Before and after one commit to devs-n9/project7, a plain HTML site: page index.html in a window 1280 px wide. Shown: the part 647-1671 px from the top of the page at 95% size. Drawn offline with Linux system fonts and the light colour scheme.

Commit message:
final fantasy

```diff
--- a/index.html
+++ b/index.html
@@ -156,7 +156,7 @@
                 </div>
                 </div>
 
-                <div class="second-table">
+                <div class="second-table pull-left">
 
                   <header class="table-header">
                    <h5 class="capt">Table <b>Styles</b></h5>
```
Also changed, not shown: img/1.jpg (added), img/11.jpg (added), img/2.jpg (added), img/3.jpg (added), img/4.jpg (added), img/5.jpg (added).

= = = = =

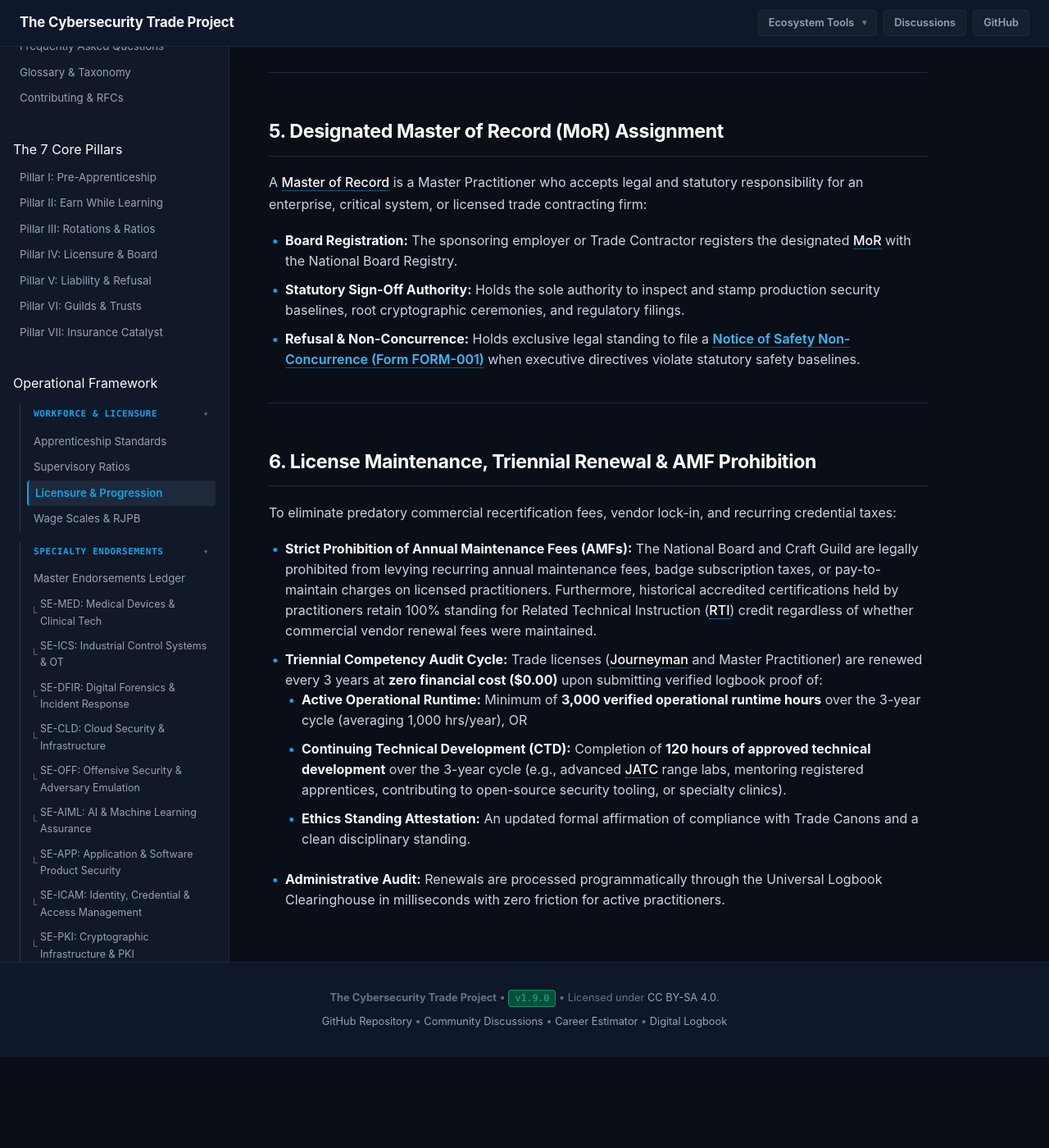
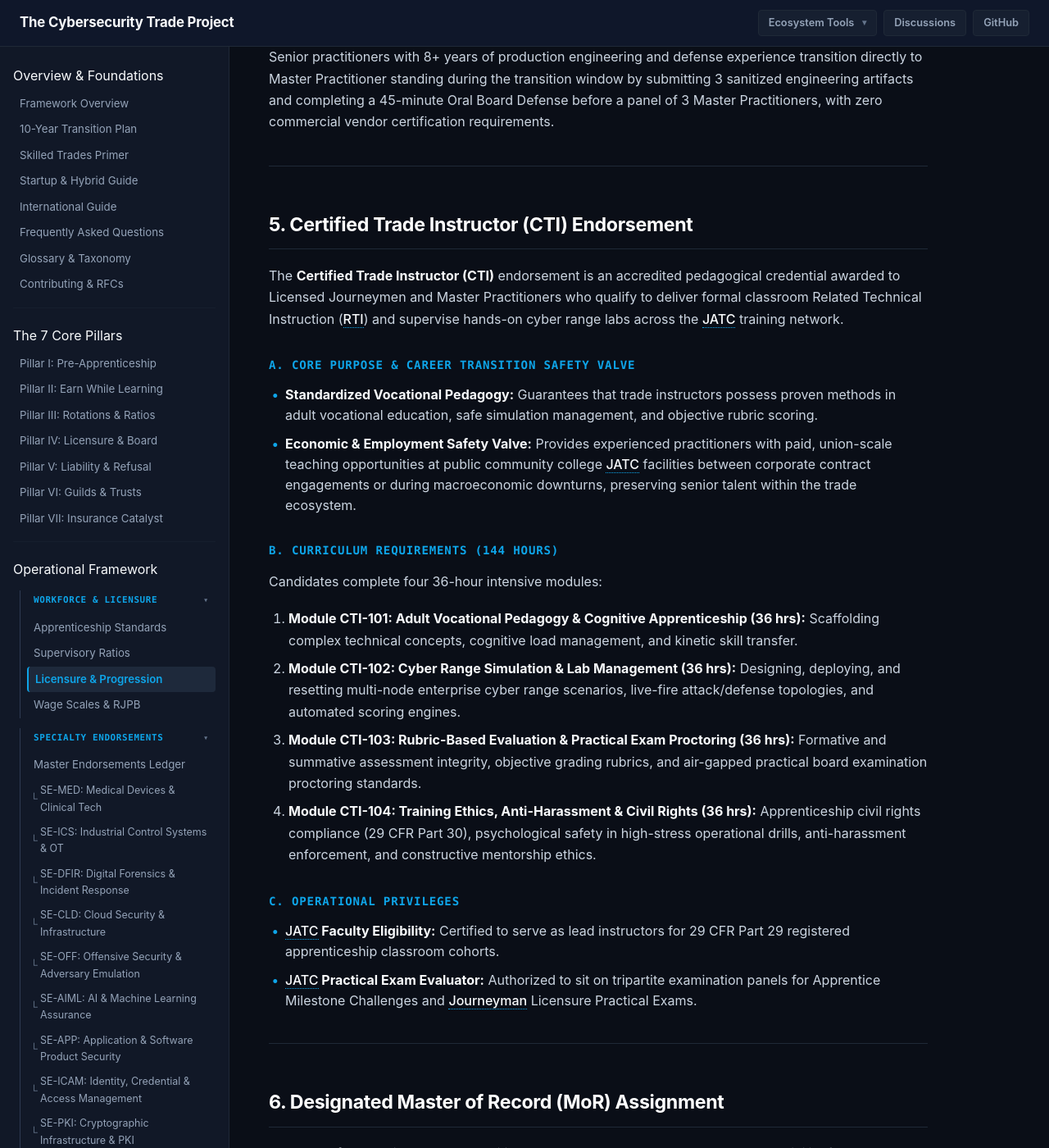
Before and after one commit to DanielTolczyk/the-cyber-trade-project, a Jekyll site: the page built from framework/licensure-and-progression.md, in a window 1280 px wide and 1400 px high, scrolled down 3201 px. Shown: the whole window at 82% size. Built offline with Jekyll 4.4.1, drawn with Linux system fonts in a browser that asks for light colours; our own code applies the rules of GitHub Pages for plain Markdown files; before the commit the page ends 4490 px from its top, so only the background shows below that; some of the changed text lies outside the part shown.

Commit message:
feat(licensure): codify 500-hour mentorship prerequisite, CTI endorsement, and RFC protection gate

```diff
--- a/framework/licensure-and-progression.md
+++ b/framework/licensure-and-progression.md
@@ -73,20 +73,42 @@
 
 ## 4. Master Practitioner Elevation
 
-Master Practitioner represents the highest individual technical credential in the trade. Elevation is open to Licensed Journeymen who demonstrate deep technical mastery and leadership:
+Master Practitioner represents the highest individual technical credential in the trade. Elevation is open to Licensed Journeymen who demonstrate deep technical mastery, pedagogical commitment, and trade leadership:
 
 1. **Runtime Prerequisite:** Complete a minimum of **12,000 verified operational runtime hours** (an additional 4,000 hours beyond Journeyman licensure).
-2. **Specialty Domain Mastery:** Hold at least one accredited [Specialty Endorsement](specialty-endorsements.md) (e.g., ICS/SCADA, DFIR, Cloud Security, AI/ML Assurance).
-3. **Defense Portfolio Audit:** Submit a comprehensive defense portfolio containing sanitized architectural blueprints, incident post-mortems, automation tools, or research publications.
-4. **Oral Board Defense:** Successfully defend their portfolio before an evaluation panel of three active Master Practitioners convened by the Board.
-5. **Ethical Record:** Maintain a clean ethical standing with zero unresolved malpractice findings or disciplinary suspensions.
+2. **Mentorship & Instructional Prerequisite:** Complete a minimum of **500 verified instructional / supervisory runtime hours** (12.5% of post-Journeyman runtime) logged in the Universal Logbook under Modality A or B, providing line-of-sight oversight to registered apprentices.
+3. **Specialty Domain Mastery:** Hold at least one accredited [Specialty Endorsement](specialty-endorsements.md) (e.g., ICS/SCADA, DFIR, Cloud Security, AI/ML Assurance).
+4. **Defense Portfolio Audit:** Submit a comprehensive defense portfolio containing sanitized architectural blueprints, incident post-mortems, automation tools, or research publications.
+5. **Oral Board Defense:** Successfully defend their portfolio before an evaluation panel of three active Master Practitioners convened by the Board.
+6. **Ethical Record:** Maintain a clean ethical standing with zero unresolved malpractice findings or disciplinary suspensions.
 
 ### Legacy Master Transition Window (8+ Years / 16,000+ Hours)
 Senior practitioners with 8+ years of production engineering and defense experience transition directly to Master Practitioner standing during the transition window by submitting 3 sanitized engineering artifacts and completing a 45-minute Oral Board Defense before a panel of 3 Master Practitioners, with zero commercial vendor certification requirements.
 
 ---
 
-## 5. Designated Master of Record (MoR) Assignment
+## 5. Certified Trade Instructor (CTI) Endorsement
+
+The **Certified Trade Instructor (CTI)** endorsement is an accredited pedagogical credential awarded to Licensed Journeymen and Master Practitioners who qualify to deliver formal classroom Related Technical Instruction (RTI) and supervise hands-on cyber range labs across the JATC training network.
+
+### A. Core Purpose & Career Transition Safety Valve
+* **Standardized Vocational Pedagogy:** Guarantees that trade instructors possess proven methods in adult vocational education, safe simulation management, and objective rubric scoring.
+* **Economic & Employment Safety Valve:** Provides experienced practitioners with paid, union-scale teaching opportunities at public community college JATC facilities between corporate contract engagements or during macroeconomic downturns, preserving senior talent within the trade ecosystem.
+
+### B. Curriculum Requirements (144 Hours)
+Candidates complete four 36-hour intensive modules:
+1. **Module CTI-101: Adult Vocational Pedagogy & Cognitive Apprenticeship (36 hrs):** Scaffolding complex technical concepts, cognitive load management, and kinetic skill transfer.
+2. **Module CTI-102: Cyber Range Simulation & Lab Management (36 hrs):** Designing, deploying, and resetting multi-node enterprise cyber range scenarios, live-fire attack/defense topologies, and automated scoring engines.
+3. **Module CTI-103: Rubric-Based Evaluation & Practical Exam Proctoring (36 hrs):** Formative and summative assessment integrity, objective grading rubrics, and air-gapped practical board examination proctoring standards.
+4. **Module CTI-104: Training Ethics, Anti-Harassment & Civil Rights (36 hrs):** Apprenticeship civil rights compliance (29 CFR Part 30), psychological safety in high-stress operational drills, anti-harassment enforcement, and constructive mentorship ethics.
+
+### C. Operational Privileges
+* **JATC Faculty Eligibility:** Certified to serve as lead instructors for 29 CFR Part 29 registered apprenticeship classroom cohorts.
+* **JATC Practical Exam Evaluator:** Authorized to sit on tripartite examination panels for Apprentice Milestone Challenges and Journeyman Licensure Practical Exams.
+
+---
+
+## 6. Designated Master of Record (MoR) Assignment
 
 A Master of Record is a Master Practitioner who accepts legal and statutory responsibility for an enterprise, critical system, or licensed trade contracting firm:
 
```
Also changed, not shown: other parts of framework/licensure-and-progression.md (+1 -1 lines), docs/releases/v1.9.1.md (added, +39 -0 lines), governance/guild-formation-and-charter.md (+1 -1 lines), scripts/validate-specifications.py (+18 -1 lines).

= = = = =

» Assignment: Above this instruction are the records; retype exactly the lines from the one containing "Before and after one commit to devs-n9/project7, a" up to and including the one containing "Also changed, not shown: img/1.jpg".

» Written response:
Before and after one commit to devs-n9/project7, a plain HTML site: page index.html in a window 1280 px wide. Shown: the part 647-1671 px from the top of the page at 95% size. Drawn offline with Linux system fonts and the light colour scheme.

Commit message:
final fantasy

```diff
--- a/index.html
+++ b/index.html
@@ -156,7 +156,7 @@
                 </div>
                 </div>
 
-                <div class="second-table">
+                <div class="second-table pull-left">
 
                   <header class="table-header">
                    <h5 class="capt">Table <b>Styles</b></h5>
```
Also changed, not shown: img/1.jpg (added), img/11.jpg (added), img/2.jpg (added), img/3.jpg (added), img/4.jpg (added), img/5.jpg (added).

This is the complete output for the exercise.